Vargas vowed to make him pay and followed up on his promises as Campos retired in his corner after the seventh round rather than spend another second in the ring with his 21-year-old tormentor.
Raul Marquez, Ronald 'Winky' Wright and Ike Quartey were all beaten by the whirring fists of the Californian until he suffered a 12th-round knockout loss to a fired-up Felix Trinidad.
"When people tell me about the Trinidad fight, I only remember bits and pieces of the fight.
"I told my wife, 'Baby, did it look bad when I went down? How many times did I go down?'
"She knows that I got knocked down five times and I got up all five, but that doesn't surprise me, because I know what type of man I am."
Vargas has passed on his boxing DNA to his sons, Fernando Jr, Amado and Emiliano.
Siblings often follow successful fathers into the ring and Conor Benn continues to cope well with the burden of his family name, sealing an impressive points victory over Sebastian Formella at the weekend.
Emiliano, the youngest of the trio, readily admits that crowds are either willing him to produce a dazzling win or suffer a humbling loss in an unforgiving sport.

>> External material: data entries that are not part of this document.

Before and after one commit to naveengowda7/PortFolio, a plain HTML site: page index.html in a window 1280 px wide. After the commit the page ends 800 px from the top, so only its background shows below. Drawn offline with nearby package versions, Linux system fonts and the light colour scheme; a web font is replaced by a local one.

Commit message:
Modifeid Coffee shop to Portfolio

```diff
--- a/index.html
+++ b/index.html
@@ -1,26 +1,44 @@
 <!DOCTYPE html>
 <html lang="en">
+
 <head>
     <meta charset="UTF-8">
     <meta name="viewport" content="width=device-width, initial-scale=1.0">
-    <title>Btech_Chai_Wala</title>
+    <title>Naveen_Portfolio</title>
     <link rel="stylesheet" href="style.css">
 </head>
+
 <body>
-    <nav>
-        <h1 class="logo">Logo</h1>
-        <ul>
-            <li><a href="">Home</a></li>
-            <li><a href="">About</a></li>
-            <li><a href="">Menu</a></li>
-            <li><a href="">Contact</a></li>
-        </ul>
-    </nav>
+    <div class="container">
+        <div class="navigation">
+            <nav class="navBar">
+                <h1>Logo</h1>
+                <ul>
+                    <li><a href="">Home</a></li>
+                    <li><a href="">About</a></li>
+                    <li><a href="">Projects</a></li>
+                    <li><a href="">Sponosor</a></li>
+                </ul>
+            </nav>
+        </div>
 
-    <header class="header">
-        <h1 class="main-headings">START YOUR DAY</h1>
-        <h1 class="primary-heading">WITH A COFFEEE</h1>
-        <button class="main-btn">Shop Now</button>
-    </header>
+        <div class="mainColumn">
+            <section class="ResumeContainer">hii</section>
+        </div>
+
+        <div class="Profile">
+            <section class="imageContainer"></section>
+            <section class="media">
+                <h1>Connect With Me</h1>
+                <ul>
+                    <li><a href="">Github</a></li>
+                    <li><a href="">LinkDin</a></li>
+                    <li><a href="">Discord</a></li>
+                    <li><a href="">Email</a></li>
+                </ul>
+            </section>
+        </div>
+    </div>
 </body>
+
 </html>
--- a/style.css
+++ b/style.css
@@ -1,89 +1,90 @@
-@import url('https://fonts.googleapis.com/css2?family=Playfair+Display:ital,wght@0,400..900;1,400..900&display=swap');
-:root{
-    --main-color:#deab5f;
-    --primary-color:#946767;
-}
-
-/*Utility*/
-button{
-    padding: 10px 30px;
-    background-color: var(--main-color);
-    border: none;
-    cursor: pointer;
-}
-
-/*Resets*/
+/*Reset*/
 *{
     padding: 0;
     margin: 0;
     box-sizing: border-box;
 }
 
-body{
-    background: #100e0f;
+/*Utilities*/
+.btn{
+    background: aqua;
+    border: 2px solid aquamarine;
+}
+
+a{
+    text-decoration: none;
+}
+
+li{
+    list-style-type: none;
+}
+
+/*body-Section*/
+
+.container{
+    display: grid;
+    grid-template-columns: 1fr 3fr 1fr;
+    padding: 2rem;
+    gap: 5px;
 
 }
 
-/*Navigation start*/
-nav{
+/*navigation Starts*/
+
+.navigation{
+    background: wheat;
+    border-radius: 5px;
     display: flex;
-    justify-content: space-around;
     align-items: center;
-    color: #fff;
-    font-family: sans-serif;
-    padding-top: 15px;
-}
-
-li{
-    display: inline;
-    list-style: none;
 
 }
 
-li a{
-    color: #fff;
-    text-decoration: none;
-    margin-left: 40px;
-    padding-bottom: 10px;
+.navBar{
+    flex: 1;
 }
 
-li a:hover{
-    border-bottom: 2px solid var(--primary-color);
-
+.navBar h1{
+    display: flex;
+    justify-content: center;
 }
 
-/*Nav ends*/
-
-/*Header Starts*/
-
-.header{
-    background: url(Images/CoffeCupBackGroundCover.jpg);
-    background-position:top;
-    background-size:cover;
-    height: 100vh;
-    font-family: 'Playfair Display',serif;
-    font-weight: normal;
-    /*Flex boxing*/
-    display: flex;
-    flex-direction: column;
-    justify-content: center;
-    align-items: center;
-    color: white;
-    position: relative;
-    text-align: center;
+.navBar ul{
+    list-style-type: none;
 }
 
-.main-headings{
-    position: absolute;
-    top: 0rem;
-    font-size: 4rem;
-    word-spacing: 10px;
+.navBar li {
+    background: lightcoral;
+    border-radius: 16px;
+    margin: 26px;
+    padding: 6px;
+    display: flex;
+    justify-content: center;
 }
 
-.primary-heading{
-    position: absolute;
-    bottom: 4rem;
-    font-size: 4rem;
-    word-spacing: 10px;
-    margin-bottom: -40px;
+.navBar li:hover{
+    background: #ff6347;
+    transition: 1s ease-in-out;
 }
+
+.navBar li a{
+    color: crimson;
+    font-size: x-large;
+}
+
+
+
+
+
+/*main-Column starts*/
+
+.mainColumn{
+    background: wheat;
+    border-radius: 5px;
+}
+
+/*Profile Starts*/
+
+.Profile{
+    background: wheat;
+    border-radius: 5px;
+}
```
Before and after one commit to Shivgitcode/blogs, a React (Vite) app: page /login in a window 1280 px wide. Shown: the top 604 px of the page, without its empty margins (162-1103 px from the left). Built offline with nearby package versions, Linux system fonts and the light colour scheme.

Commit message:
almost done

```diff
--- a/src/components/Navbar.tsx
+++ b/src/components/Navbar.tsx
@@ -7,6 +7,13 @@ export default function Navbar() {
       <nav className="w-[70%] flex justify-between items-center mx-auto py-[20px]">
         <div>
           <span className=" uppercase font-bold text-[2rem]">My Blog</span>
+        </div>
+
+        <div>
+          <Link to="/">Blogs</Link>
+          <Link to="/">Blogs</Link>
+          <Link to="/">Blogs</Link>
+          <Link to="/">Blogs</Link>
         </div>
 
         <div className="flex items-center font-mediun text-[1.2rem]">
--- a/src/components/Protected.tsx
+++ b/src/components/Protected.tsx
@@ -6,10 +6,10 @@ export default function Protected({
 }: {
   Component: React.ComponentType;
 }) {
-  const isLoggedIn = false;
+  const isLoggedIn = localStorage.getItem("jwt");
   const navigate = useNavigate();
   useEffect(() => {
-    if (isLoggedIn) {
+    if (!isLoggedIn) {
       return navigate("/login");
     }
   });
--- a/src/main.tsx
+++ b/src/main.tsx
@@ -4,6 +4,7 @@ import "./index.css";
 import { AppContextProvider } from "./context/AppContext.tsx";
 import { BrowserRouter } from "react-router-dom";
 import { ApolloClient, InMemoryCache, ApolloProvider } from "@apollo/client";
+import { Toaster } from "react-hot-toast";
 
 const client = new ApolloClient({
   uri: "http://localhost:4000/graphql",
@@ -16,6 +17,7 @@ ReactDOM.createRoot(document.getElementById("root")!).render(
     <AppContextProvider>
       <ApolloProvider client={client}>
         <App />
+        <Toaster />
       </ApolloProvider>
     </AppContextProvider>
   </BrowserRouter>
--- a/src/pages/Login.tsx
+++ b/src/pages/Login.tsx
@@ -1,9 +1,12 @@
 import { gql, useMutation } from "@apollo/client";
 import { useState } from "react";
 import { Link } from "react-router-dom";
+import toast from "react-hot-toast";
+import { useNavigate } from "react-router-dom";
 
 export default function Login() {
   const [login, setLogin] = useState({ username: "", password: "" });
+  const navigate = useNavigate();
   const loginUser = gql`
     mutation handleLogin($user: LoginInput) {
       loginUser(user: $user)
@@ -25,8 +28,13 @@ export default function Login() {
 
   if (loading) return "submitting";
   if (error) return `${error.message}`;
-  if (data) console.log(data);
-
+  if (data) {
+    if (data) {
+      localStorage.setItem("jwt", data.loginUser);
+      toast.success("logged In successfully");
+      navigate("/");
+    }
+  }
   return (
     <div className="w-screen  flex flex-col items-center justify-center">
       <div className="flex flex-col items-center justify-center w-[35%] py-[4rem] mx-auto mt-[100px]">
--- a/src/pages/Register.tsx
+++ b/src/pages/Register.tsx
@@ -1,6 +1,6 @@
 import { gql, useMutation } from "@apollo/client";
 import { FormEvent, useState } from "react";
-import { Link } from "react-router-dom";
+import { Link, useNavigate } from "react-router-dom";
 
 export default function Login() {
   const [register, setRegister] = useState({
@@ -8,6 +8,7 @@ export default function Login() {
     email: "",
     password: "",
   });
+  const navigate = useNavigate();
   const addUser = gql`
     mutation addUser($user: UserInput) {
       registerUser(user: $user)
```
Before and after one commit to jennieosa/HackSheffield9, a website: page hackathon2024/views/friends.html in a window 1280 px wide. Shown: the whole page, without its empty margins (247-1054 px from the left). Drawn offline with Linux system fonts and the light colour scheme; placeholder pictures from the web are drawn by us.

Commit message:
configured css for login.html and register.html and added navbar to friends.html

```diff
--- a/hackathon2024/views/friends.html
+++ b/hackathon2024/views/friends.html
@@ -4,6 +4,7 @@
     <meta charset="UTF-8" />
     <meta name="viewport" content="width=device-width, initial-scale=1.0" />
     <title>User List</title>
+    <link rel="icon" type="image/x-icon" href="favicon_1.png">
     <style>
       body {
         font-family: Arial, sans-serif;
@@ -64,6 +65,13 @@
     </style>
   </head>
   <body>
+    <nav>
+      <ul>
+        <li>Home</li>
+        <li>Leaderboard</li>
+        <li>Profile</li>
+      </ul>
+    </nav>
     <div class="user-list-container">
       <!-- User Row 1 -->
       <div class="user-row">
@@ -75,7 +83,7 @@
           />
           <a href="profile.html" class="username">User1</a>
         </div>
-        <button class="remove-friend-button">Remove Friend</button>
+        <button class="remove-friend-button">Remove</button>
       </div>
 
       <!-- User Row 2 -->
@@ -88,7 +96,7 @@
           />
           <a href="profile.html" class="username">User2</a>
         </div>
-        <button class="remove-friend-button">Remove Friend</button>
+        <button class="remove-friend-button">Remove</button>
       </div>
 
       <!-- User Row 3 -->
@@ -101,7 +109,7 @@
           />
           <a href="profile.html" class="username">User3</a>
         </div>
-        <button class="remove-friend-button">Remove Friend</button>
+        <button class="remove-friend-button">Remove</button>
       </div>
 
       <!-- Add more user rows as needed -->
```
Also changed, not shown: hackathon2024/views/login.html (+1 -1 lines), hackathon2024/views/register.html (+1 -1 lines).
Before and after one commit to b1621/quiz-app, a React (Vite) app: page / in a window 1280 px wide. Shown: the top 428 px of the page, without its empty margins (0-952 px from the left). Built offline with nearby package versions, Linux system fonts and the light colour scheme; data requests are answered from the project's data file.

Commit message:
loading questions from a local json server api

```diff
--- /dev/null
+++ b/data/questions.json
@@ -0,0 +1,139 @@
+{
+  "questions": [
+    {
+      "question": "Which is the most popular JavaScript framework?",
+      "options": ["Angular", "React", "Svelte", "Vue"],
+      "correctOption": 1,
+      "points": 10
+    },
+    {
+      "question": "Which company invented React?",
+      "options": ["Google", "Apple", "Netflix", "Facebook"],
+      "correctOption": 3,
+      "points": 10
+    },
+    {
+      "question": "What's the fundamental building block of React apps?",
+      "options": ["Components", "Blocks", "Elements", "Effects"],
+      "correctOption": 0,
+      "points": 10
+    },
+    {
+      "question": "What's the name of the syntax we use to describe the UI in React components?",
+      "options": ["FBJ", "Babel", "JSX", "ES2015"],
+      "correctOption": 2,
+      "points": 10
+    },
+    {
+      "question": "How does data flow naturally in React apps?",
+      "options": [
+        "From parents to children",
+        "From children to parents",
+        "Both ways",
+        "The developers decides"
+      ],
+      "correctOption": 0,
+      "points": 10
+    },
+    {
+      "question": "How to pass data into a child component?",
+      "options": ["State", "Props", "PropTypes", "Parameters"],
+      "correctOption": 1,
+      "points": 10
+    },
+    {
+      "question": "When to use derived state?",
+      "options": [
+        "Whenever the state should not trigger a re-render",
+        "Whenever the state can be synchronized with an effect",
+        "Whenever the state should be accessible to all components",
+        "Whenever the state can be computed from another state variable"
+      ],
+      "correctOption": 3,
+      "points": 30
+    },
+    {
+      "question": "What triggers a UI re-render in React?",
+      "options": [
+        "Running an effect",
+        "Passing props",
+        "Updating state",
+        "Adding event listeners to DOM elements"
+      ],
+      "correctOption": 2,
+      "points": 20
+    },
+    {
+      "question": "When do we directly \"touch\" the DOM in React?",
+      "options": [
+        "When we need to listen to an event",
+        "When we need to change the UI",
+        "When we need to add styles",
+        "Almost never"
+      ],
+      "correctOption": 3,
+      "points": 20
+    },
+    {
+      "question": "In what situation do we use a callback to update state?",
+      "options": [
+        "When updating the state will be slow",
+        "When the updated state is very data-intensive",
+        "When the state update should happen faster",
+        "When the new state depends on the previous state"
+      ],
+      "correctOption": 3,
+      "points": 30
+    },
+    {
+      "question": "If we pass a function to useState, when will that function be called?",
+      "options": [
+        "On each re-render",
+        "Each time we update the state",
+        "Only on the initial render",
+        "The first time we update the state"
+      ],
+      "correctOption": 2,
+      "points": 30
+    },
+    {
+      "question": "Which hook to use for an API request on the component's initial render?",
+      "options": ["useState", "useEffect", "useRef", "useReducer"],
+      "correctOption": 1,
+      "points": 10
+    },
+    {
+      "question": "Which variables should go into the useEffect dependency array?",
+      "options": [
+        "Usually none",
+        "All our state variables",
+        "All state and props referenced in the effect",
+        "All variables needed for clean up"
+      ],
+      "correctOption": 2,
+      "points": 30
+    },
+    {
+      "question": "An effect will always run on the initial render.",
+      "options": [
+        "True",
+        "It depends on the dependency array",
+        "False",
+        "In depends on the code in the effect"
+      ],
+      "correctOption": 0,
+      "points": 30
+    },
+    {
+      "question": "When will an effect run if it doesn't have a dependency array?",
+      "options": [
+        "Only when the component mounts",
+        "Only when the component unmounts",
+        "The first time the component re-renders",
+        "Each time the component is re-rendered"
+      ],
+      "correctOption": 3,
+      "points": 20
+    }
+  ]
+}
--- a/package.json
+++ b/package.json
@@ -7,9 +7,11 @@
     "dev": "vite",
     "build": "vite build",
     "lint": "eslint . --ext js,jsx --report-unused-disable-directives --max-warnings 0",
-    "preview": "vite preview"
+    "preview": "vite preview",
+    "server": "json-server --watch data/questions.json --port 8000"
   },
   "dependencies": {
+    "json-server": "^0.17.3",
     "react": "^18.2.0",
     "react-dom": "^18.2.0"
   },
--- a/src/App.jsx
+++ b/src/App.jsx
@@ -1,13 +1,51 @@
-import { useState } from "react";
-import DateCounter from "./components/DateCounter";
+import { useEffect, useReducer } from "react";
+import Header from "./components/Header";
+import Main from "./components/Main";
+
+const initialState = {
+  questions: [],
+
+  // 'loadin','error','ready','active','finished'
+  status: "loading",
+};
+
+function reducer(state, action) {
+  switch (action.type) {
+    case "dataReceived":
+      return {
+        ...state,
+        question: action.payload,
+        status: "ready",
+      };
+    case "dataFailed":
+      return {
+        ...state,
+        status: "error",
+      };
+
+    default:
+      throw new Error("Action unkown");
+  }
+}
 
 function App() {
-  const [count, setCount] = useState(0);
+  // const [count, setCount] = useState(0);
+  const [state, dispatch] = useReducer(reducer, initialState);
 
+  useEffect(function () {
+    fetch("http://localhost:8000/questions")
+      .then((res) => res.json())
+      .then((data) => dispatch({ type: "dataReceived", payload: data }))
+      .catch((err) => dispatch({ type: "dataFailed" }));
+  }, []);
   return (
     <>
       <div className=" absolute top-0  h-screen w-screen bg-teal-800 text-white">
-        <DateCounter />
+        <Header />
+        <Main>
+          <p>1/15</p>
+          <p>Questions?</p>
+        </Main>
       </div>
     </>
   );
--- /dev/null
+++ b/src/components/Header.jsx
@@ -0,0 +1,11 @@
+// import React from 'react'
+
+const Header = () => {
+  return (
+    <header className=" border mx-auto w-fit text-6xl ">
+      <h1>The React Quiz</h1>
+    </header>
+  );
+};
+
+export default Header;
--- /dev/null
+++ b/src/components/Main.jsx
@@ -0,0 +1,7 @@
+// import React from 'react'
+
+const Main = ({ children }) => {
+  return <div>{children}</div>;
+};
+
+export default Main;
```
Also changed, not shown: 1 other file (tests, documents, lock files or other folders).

"You see a lot of successful father-son teams," said Fernando Jr, who will seek further guidance ahead of an expected professional career. "Shawn Porter and Danny Garcia. Eubank from the UK.
"But I feel because we're so tight-knit and we're with each other every day, there is a ton more emotion.
"Ultimately he's our father, he wouldn't want to see nothing crazy happen to us, but this is the sport that brings us together."
Vargas was also brought together again with bitter rival De La Hoya, years on from a 2002 showdown that ended with Vargas enduring defeat following a thrilling firefight.
Scars of battle and the burning rage that preceded it have faded over time, but Vargas was coaxed into forgiveness after Emiliano, Amado and Fernando Jr forged an unlikely friendship with De La Hoya's son.
"That was crazy. You're friends with one of my enemy's sons," laughed Vargas.
"A nice kid, he was always respectful and I liked him, so it ended up being cool and then the next thing you know, I'm talking to his dad.
"Me and Oscar are friends now. We are absolutely at peace."
De La Hoya has recently hinted at a comeback, perhaps still longing for the hero worship he received while warring with rivals such as Vargas.
Fernando admits he is tempted too by another encounter with Oscar, albeit an exhibition-style bout like Mike Tyson's impending fight with Roy Jones Jnr.
"Well, I might come back too myself. Don't count it out."
Vargas, of course, still refuses to be counted out. But at the moment those ferocious fists are too busy offering calm instruction to his fighting sons.
You can listen to an extended interview with Fernando Vargas and his sons on this week's Toe 2 Toe podcast.